## Problem requirements:
In the entries below, find each line with the word "lookahead" and return it.

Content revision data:
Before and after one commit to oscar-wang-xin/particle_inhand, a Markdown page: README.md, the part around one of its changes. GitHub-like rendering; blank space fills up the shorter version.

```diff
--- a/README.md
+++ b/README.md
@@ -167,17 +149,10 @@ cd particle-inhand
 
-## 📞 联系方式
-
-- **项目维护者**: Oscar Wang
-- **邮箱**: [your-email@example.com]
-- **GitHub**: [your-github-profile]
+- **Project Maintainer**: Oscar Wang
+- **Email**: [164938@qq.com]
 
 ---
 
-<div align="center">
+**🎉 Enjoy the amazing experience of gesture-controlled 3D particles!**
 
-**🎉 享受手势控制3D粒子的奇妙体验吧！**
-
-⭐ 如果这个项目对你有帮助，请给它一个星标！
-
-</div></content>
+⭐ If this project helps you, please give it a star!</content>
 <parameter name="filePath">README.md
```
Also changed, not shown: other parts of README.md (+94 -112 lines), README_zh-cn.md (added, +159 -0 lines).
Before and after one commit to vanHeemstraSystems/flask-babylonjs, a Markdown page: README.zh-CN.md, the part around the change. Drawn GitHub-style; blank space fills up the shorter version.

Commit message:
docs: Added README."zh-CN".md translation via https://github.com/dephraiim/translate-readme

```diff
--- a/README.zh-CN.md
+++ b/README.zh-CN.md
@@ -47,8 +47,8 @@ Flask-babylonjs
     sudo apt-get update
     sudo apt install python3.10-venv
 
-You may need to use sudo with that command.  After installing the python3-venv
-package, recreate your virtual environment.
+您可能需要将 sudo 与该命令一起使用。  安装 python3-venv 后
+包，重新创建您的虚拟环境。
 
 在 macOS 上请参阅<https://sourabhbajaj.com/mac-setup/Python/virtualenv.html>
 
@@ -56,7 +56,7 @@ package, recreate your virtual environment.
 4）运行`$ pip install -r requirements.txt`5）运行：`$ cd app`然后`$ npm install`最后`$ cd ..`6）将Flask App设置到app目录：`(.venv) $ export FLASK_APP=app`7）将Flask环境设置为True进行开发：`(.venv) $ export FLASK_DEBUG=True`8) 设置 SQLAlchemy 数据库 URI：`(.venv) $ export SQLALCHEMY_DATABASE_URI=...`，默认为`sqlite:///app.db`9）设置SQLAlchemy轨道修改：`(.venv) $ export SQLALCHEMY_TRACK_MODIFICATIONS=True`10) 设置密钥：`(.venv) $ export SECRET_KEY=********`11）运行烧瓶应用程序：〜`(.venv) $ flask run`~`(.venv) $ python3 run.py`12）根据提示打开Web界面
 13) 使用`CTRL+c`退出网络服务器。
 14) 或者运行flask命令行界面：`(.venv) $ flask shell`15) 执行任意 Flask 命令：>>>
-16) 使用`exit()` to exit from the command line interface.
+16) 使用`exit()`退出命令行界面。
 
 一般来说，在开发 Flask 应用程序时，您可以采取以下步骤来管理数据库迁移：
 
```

---

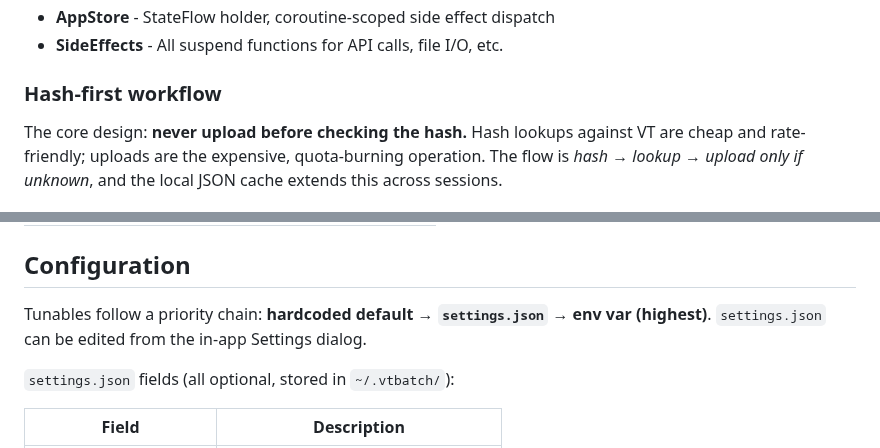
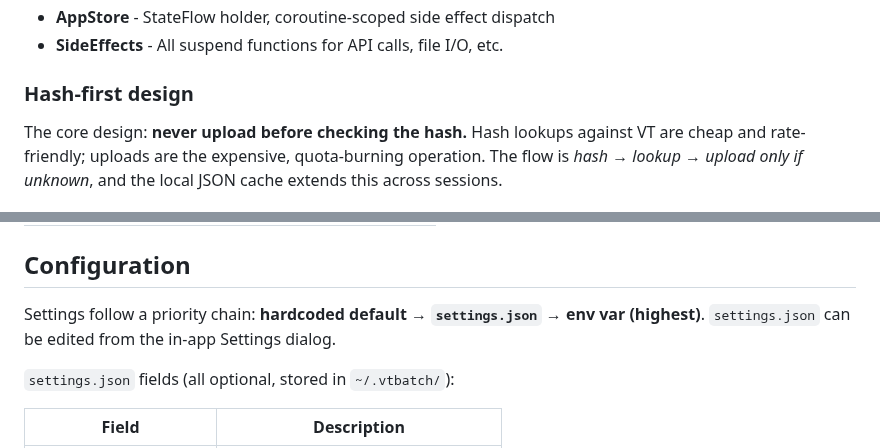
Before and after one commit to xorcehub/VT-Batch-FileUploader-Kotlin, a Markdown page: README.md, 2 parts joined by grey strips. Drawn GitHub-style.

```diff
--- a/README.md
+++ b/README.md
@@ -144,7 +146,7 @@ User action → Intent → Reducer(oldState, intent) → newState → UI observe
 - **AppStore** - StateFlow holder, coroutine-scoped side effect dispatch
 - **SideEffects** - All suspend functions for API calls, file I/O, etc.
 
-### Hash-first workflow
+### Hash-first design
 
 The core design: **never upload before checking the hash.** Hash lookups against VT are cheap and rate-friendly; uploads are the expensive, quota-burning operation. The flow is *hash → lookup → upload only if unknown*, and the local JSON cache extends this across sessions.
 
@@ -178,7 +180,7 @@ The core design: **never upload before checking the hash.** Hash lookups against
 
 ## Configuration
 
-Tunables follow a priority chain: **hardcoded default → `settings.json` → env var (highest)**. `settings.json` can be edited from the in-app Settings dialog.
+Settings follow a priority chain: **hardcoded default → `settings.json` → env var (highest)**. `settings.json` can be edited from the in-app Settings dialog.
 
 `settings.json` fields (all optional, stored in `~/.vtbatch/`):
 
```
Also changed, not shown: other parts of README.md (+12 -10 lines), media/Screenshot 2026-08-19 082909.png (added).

...

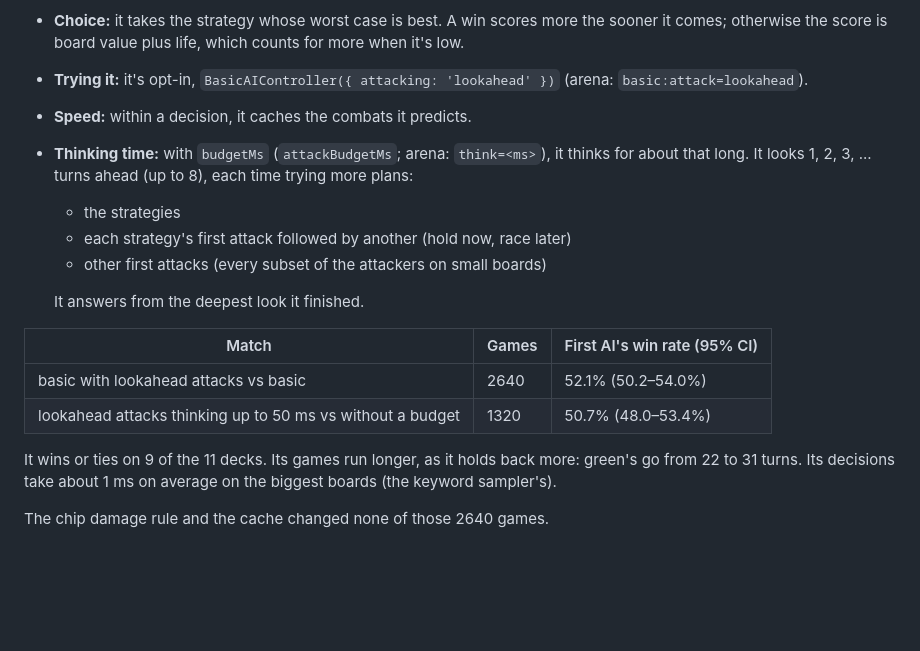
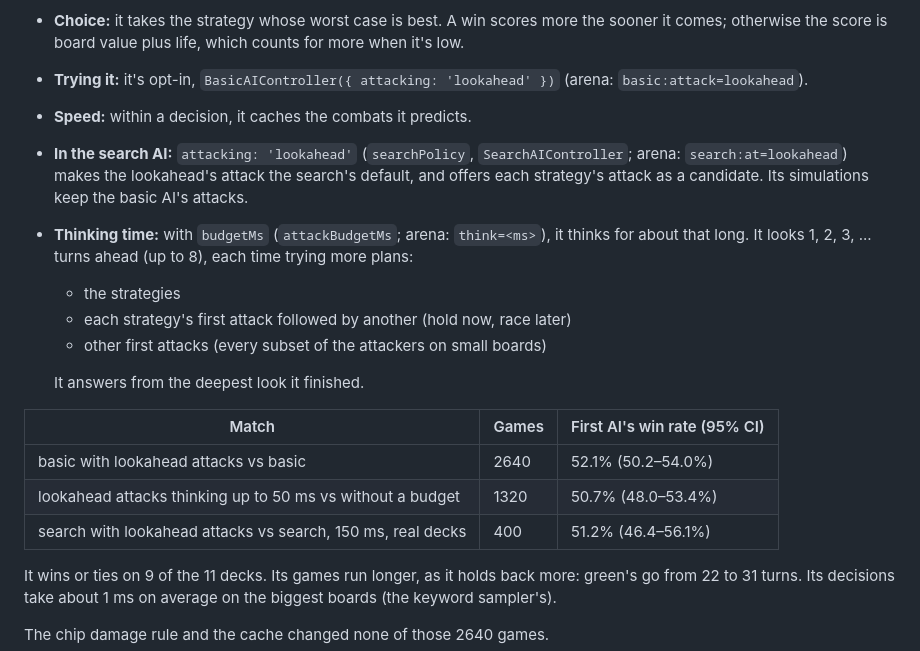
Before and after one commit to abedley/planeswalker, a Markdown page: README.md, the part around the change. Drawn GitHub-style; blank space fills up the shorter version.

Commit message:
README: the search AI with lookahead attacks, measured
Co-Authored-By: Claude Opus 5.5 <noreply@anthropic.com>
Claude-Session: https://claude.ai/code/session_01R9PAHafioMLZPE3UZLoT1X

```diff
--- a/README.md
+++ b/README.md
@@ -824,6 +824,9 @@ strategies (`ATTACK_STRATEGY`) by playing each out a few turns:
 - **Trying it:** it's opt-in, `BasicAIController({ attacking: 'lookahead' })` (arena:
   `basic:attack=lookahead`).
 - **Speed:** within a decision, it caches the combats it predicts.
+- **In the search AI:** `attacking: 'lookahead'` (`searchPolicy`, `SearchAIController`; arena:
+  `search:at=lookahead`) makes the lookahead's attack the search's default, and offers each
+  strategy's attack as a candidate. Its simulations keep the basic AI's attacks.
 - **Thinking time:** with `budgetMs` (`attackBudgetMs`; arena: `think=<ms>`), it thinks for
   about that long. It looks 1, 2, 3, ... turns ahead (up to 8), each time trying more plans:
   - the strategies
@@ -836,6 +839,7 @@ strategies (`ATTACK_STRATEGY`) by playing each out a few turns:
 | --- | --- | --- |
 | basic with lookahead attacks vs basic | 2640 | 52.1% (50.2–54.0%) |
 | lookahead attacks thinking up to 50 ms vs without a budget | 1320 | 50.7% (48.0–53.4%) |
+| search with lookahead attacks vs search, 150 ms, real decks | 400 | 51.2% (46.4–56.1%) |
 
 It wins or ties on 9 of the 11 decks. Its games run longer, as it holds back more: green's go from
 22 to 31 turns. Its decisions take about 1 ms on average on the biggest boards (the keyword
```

## Answer space:
README: the search AI with lookahead attacks, measured
 - **Trying it:** it's opt-in, `BasicAIController({ attacking: 'lookahead' })` (arena:
   `basic:attack=lookahead`).
+- **In the search AI:** `attacking: 'lookahead'` (`searchPolicy`, `SearchAIController`; arena:
+  `search:at=lookahead`) makes the lookahead's attack the search's default, and offers each
 | basic with lookahead attacks vs basic | 2640 | 52.1% (50.2–54.0%) |
 | lookahead attacks thinking up to 50 ms vs without a budget | 1320 | 50.7% (48.0–53.4%) |
+| search with lookahead attacks vs search, 150 ms, real decks | 400 | 51.2% (46.4–56.1%) |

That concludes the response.